Full 34 Page Report from Rapid 7: https://content.rapid7.com/rapid7-industry-cyber-exposure-report-fortune-500
— SpaceBelt™ (@SpaceBelt1) September 12, 2017
However, it must be noted that this proposed service has been in the works for nearly 3 now, and despite the release of new hype videos year after year, such as the one featured above, little has actually been done in terms of getting the project off the ground and operational – no pun intended. The fact of the matter is that for however cool it sounds, at least for the time being, Space Belt remains nothing more than a theoretical data storage solution.
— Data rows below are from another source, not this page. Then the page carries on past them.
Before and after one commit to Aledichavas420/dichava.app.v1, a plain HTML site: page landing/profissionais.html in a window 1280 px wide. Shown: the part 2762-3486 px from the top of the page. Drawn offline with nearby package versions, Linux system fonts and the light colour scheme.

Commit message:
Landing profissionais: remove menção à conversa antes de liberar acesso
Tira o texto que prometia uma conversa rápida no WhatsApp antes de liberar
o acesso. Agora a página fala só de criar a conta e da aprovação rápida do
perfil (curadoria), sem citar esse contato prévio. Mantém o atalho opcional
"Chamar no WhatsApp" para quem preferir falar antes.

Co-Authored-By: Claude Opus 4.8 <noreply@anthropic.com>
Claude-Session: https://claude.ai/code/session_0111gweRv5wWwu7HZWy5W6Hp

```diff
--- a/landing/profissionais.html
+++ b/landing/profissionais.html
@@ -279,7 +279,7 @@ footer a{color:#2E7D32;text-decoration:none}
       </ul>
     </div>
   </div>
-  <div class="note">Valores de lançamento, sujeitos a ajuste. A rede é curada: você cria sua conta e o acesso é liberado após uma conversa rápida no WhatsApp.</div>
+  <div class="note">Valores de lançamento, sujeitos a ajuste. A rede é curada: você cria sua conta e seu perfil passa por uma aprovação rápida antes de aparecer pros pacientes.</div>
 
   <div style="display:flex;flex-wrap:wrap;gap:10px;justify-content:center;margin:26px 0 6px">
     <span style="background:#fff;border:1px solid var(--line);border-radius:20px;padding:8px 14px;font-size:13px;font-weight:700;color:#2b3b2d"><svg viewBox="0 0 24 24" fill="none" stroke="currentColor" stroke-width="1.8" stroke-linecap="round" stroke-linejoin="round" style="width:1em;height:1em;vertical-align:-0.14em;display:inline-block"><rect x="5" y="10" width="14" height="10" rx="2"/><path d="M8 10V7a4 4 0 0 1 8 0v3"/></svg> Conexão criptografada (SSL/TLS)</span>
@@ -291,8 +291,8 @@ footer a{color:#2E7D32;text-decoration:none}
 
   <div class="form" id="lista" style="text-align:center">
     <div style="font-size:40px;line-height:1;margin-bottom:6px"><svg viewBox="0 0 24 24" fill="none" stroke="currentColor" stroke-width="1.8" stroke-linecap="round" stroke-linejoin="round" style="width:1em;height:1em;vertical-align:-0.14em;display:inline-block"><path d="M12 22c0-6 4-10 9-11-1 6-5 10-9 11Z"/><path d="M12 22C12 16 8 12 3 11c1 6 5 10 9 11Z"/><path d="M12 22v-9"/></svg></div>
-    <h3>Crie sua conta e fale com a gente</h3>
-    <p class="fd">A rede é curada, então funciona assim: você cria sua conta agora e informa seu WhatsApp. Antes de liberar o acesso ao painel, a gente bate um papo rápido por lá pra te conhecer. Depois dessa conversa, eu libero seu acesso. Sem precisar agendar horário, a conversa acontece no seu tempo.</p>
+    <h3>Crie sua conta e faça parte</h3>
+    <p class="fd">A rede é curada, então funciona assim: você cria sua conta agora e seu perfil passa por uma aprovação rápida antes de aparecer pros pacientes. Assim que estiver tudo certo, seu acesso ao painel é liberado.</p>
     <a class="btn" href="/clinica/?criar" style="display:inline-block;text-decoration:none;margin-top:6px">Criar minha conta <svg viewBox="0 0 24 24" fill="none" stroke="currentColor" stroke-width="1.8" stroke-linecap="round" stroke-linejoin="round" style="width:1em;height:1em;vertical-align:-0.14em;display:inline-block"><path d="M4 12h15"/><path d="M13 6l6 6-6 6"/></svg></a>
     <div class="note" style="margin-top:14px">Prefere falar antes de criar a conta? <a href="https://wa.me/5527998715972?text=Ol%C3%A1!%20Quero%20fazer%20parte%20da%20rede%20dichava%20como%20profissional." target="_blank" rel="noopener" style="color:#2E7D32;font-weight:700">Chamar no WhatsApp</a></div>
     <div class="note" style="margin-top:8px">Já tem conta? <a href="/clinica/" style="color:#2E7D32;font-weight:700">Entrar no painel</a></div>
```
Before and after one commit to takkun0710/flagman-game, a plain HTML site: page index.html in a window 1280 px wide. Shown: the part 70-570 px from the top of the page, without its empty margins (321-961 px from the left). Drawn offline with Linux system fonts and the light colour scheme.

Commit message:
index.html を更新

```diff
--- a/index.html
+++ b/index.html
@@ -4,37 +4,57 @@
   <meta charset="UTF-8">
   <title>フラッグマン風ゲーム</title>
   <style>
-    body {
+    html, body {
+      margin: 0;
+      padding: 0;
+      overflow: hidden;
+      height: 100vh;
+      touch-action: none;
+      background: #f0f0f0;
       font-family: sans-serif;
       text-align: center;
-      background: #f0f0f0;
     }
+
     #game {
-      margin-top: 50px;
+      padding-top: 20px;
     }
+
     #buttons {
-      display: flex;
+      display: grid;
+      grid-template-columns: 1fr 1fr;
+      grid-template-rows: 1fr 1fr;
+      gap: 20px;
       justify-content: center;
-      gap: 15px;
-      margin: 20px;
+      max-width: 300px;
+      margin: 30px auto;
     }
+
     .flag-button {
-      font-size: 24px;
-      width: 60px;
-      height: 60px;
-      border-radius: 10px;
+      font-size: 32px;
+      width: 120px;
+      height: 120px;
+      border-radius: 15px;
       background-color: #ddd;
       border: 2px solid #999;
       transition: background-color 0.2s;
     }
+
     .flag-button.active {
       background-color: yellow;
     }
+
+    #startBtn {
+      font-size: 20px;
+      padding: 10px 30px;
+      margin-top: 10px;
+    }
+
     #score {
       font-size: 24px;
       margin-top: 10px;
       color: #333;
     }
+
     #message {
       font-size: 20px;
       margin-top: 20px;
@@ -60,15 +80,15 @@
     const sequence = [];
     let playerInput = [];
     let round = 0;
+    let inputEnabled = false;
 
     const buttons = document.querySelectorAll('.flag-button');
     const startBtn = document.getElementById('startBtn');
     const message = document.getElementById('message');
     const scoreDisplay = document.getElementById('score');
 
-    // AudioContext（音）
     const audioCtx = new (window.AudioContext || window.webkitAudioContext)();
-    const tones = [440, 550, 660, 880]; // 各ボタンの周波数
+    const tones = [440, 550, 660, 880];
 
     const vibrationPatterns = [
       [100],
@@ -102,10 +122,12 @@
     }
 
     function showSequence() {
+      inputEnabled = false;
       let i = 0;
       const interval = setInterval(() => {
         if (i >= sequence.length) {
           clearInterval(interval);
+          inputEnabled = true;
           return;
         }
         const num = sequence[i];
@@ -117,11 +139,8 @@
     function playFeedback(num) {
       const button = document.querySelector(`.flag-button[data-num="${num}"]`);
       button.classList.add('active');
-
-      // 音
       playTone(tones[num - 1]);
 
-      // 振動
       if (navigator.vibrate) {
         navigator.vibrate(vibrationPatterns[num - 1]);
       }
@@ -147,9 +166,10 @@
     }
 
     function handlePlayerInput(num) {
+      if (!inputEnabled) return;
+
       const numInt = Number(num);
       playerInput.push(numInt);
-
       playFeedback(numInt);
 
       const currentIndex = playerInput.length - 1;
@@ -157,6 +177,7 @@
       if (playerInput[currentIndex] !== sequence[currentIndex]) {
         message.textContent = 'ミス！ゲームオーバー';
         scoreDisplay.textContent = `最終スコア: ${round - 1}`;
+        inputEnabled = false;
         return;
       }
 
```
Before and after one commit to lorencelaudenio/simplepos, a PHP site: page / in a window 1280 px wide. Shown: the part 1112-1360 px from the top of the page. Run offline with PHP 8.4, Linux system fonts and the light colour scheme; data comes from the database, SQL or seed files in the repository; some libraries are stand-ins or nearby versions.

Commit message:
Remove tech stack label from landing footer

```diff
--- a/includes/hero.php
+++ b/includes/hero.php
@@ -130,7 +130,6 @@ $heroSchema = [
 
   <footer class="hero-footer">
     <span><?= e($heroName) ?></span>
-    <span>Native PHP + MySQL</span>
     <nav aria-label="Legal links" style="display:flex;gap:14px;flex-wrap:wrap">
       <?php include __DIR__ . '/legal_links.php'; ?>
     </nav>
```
The second business I would like to talk about is a little more complex and involves the launching of anywhere between 5,000 – 12,000 satellites over the course of the next 2 -15 years. Officially called Starlink, the project aspires to create the single largest globally accessible internet network in human history. Using thousands of satellites launched into low Earth orbit, Starlink is designed to allow its users/customers to connect to the internet anywhere on Earth at any given moment in time. Meaning that, theoretically, a Star Link customer would have the same level of internet access in the middle of the Amazon Rain-Forest or Sierra Desert as they would have in downtown New York City – and everywhere in between.
However, given the proposed size and scope of the operation, still in its beginning phases in 2018, Starlink has suffered from set back after set back since being introduced to the public in 2015. With that said, it does not mean that the project is entirely dead in the water either. In fact, earlier this year, in February 2018, Elon Musk successfully launched the first two experimental Starlink satellites into orbit, which have been operational and continually communicating information back to data centers on the ground ever since.
First two Starlink demo satellites, called Tintin A & B, deployed and communicating to Earth stations pic.twitter.com/TfI53wHEtz
— Elon Musk (@elonmusk) February 22, 2018
In a deal struck with the United States Federal Communications Commission (FCC) this past March, Starlink was officially given permission to launch its first round of commercial satellites into orbit by the end of this year- under the conditions that SpaceX must launch at least 2,213 satellites into orbit by 2024, and the full payload of 4,225 by 2027. After this date, SpaceX has until 2033 to launch 3,759 more, and until 2036 to launch the full payload of 7,518. However, according to their original business plan, SpaceX intended to launch its first 400 satellites into orbit by the end of November 2018 – something which has obviously failed to happen.
As a result, at least for the time being, Elon Musk has started fund raising to help expedite getting his project off the ground. According to a report by the Wall Street Journal earlier today, December 18th 2018, Elon Musk is currently seeking $500 million dollars from international investors. According to the report, Musk is personally willing to stake over $10 billion dollars into the project himself over the course of the next decade, with stock experts projecting Starlink to eventually be worth over $30 billion dollars by the time it’s complete. As of today, Starlink stock is trading at $136 a share and Musk hopes to sell enough stock totaling $500 million to fund his first delivery of satellites into space.
Perhaps ominously though, not only has Starlink continually suffered from set back after set back over the years, but just earlier this week the President of DirectTV, another satellite based communications business, announced that the company will no longer be buying anymore satellites to invest in or grow their business in the future – with industry experts projecting the company itself to go out of business or bankrupt within the next 10 years. Ironically, DirectTV only has the rise of internet-based online streaming services to thank for its financial demise.
Lastly, believe it or not, dating back to 2015 Mark Zuckerberg was actually the first entrepreneur to attempt to bring broadband speed internet service via satellite. However, following SpaceX’s explosion on the runway in 2016, which was set to deliver Zuckerberg’s satellites into orbit, the project was put on hold. Not only this, but a few months before the incident international authorities ruled Facebook’s free internet initiative violation of Net Neutrality laws and as a result of both incidents, both projects were abandoned entirely.
I only bring this up because Zuckerberg hired SpaceX to deliver his satellites into orbit, and he proceeded to lose close to $100 million dollars for doing so. With this in mind, whose to say that Elon Musk’s Starlink project might not too suffer from a similar tragedy one day just as well? Unfortunately, just as with Space Belt, while Starlink remains a fascinating, revolutionary and ingenious idea, it still nothing more than just a theory at this point – 3 years after the fact.